Muslims arriving at mosques in Norway’s northern county of Finnmark this week were met by placards calling for “revolution” against Islam. The offensive notices promoting a right-wing extremist organization were also found on public buildings and schools in Alta and Sør-Varanger.
“It wasn’t very nice,” the leader of the mosque in Alta, Ismail Omar, told Norwegian Broadcasting (NRK). “We don’t know what these people want, and we’re a large groups when gathered for Friday prayers. We are of course worried that something might happen.”
The notices appeared just days after a heavily armed ultra-right-wing extremist opened fire inside two mosques in Christchurch, New Zealand last Friday. Norwegian police have already boosted patrols around local mosques in an effort to make worshippers feel more secure.
Police in Finnmark said the notices pasted onto several buildings around Finnmark will be investigated as hate crime. “We’ve been concentrating on radicalization and violent extremism in the districts and have had special contacts in the Finnmark Police District since 2015,” Kjell Andreas Bjerke, who’s among the contacts, told NRK. That’s when an influx of asylum seekers crossed the border from Russia into Finnmark, while thousands of others arrived farther south in the country.
Bjerke added that police have specific methods for trying to control violent extremism, and try to seek out people with extreme attitudes before any violence occurs. Police will also be present during Friday prayers later this week.
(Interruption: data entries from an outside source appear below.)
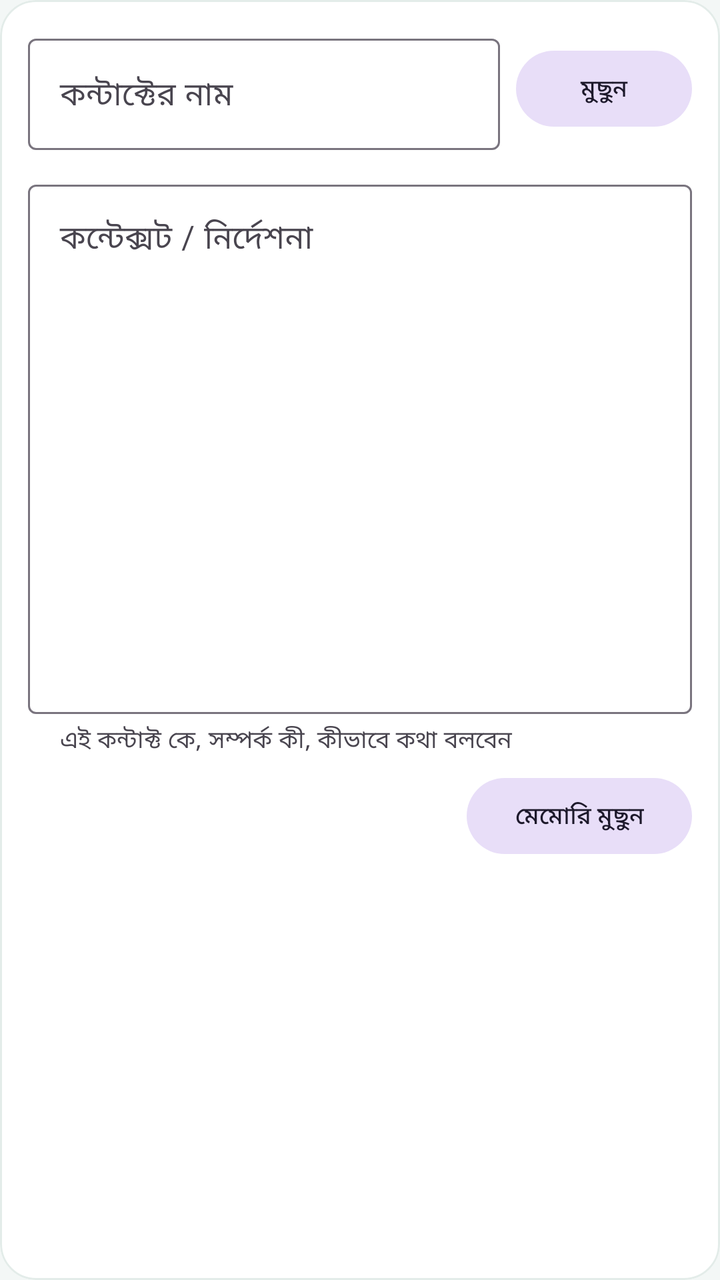
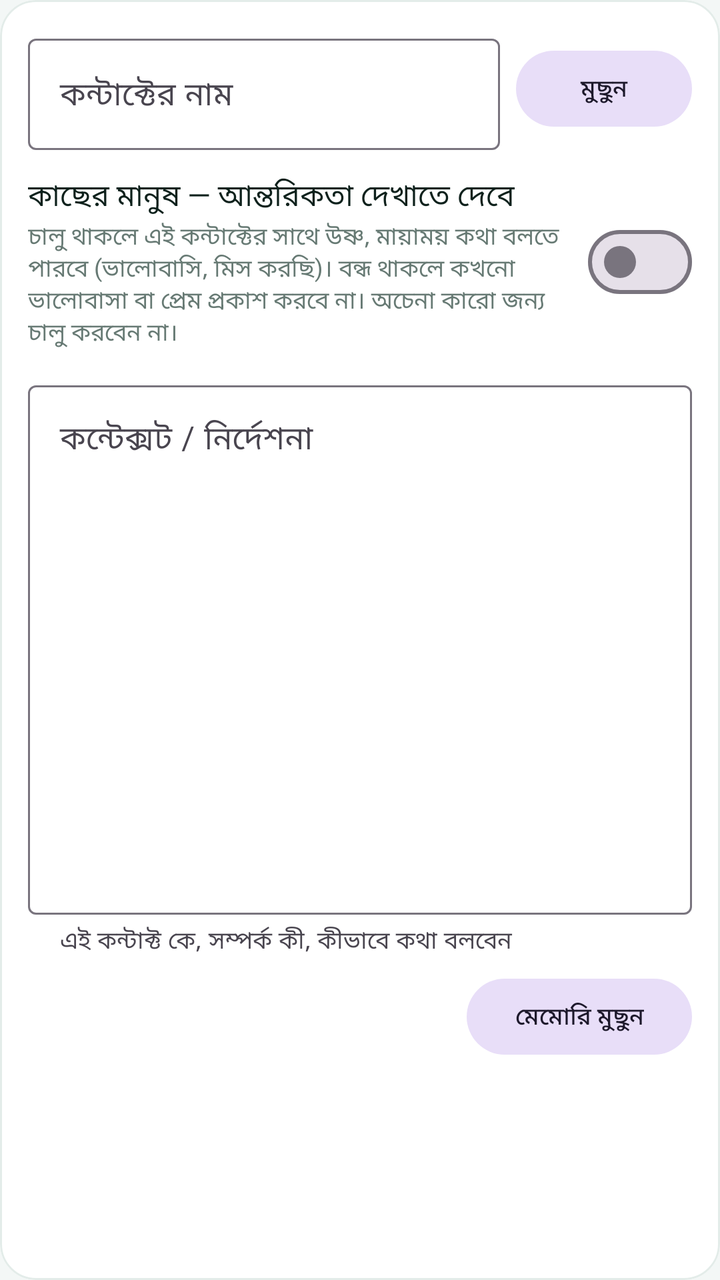

Before-and-after screenshots of an Android layout around one commit, followed by the original layout XML and the change that was made.
<!-- AndroidManifest.xml: application theme Theme.AutoReplyAI -->
<!-- res/layout/item_context_row.xml -->
<?xml version="1.0" encoding="utf-8"?>
<com.google.android.material.card.MaterialCardView xmlns:android="http://schemas.android.com/apk/res/android"
    xmlns:app="http://schemas.android.com/apk/res-auto"
    style="@style/CardSurface"
    android:layout_marginTop="12dp">

    <LinearLayout
        android:layout_width="match_parent"
        android:layout_height="wrap_content"
        android:orientation="vertical"
        android:padding="14dp">

        <LinearLayout
            android:layout_width="match_parent"
            android:layout_height="wrap_content"
            android:gravity="center_vertical"
            android:orientation="horizontal">

            <com.google.android.material.textfield.TextInputLayout
                style="@style/Widget.Material3.TextInputLayout.OutlinedBox"
                android:layout_width="0dp"
                android:layout_height="wrap_content"
                android:layout_marginEnd="8dp"
                android:layout_weight="1"
                android:hint="@string/ctx_name_hint">

                <com.google.android.material.textfield.TextInputEditText
                    android:id="@+id/etCtxName"
                    android:layout_width="match_parent"
                    android:layout_height="wrap_content"
                    android:inputType="text"
                    android:maxLines="1" />
            </com.google.android.material.textfield.TextInputLayout>

            <com.google.android.material.button.MaterialButton
                android:id="@+id/btnRemoveRow"
                style="@style/PillButton"
                android:text="@string/remove" />
        </LinearLayout>

        <com.google.android.material.textfield.TextInputLayout
            style="@style/Widget.Material3.TextInputLayout.OutlinedBox"
            android:layout_width="match_parent"
            android:layout_height="wrap_content"
            android:layout_marginTop="12dp"
            android:hint="@string/ctx_body_hint"
            app:helperText="@string/ctx_body_helper">

            <com.google.android.material.textfield.TextInputEditText
                android:id="@+id/etCtxBody"
                android:layout_width="match_parent"
                android:layout_height="wrap_content"
                android:gravity="top|start"
                android:inputType="textMultiLine"
                android:minLines="12" />
        </com.google.android.material.textfield.TextInputLayout>

        <LinearLayout
            android:layout_width="match_parent"
            android:layout_height="wrap_content"
            android:layout_marginTop="10dp"
            android:gravity="center_vertical"
            android:orientation="horizontal">

            <TextView
                android:id="@+id/tvMemInfo"
                style="@style/RowSub"
                android:layout_width="0dp"
                android:layout_height="wrap_content"
                android:layout_weight="1"
                android:paddingEnd="8dp" />

            <com.google.android.material.button.MaterialButton
                android:id="@+id/btnClearMem"
                style="@style/PillButton"
                android:text="@string/clear_memory" />
        </LinearLayout>
    </LinearLayout>
</com.google.android.material.card.MaterialCardView>
<!-- resources referenced by this layout -->
<resources>
  <string name="clear_memory">মেমোরি মুছুন</string>
  <string name="ctx_body_helper">এই কন্টাক্ট কে, সম্পর্ক কী, কীভাবে কথা বলবেন</string>
  <string name="ctx_body_hint">কন্টেক্সট / নির্দেশনা</string>
  <string name="ctx_name_hint">কন্টাক্টের নাম</string>
  <string name="remove">মুছুন</string>
  <style name="CardSurface">
          <item name="android:layout_width">match_parent</item>
          <item name="android:layout_height">wrap_content</item>
          <item name="cardCornerRadius">18dp</item>
          <item name="cardElevation">0dp</item>
          <item name="strokeColor">@color/stroke</item>
          <item name="strokeWidth">1dp</item>
          <item name="cardBackgroundColor">@color/card</item>
      </style>
  <style name="PillButton" parent="Widget.Material3.Button.TonalButton">
          <item name="android:layout_width">wrap_content</item>
          <item name="android:layout_height">wrap_content</item>
          <item name="android:minHeight">38dp</item>
          <item name="android:textSize">12sp</item>
          <item name="android:insetTop">0dp</item>
          <item name="android:insetBottom">0dp</item>
          <item name="cornerRadius">19dp</item>
      </style>
  <style name="RowSub">
          <item name="android:layout_width">wrap_content</item>
          <item name="android:layout_height">wrap_content</item>
          <item name="android:textColor">@color/text_dim</item>
          <item name="android:textSize">12sp</item>
      </style>
  <style name="Theme.AutoReplyAI" parent="Theme.Material3.Light.NoActionBar">
          <item name="colorPrimary">@color/brand</item>
          <item name="colorOnPrimary">#FFFFFF</item>
          <item name="colorPrimaryContainer">@color/brand_container</item>
          <item name="colorOnPrimaryContainer">@color/brand_dark</item>
          <item name="colorSecondary">@color/brand</item>
          <item name="colorSurface">@color/card</item>
          <item name="colorOnSurface">@color/text</item>
          <item name="android:colorBackground">@color/bg</item>
          <item name="android:statusBarColor">@color/brand_mid</item>
          <item name="android:navigationBarColor">@color/card</item>
          <item name="android:windowLightStatusBar">false</item>
          <item name="android:windowLightNavigationBar" tools:targetApi="27">true</item>
      </style>
  <color name="stroke">#E3ECE9</color>
  <color name="card">#FFFFFF</color>
  <color name="text_dim">#677A74</color>
  <color name="brand">#0E7C66</color>
  <color name="brand_container">#E4F5F0</color>
  <color name="brand_dark">#075546</color>
  <color name="text">#0E211C</color>
  <color name="bg">#F3F7F6</color>
  <color name="brand_mid">#12A182</color>
</resources>

<!-- the commit's change to res/layout/item_context_row.xml (unified diff, before → after) -->
@@ -36,6 +36,35 @@
                 android:id="@+id/btnRemoveRow"
                 style="@style/PillButton"
                 android:text="@string/remove" />
+        </LinearLayout>
+
+        <LinearLayout
+            android:layout_width="match_parent"
+            android:layout_height="wrap_content"
+            android:layout_marginTop="12dp"
+            android:gravity="center_vertical"
+            android:orientation="horizontal">
+
+            <LinearLayout
+                android:layout_width="0dp"
+                android:layout_height="wrap_content"
+                android:layout_weight="1"
+                android:orientation="vertical"
+                android:paddingEnd="10dp">
+
+                <TextView
+                    style="@style/RowLabel"
+                    android:text="@string/ctx_close" />
+
+                <TextView
+                    style="@style/RowSub"
+                    android:text="@string/ctx_close_sub" />
+            </LinearLayout>
+
+            <com.google.android.material.materialswitch.MaterialSwitch
+                android:id="@+id/switchCtxClose"
+                android:layout_width="wrap_content"
+                android:layout_height="wrap_content" />
         </LinearLayout>
 
         <com.google.android.material.textfield.TextInputLayout
<!-- resource entries referenced after the edit -->
@@ -3,6 +3,8 @@
   <string name="clear_memory">মেমোরি মুছুন</string>
   <string name="ctx_body_helper">এই কন্টাক্ট কে, সম্পর্ক কী, কীভাবে কথা বলবেন</string>
   <string name="ctx_body_hint">কন্টেক্সট / নির্দেশনা</string>
+  <string name="ctx_close">কাছের মানুষ — আন্তরিকতা দেখাতে দেবে</string>
+  <string name="ctx_close_sub">চালু থাকলে এই কন্টাক্টের সাথে উষ্ণ, মায়াময় কথা বলতে পারবে ("ভালোবাসি", "মিস করছি")। বন্ধ থাকলে কখনো ভালোবাসা বা প্রেম প্রকাশ করবে না। অচেনা কারো জন্য চালু করবেন না।</string>
   <string name="ctx_name_hint">কন্টাক্টের নাম</string>
   <string name="remove">মুছুন</string>
   <style name="CardSurface">
@@ -22,6 +24,12 @@
           <item name="android:insetTop">0dp</item>
           <item name="android:insetBottom">0dp</item>
           <item name="cornerRadius">19dp</item>
+      </style>
+  <style name="RowLabel">
+          <item name="android:layout_width">wrap_content</item>
+          <item name="android:layout_height">wrap_content</item>
+          <item name="android:textColor">@color/text</item>
+          <item name="android:textSize">15sp</item>
       </style>
   <style name="RowSub">
           <item name="android:layout_width">wrap_content</item>
@@ -45,11 +53,11 @@
       </style>
   <color name="stroke">#E3ECE9</color>
   <color name="card">#FFFFFF</color>
+  <color name="text">#0E211C</color>
   <color name="text_dim">#677A74</color>
   <color name="brand">#0E7C66</color>
   <color name="brand_container">#E4F5F0</color>
   <color name="brand_dark">#075546</color>
-  <color name="text">#0E211C</color>
   <color name="bg">#F3F7F6</color>
   <color name="brand_mid">#12A182</color>
 </resources>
Omar thanked the local police for their concern and protection. He thinks those who slapped the notices on the mosque’s door are acting alone and not part of any large organization in Norway that wants to harm Muslims.
“I think there are far more of us who want a better society,” he told NRK. “Those who do this sort of thing are just a small part of society. Police are accessible and willing to help, and that’s the most important.”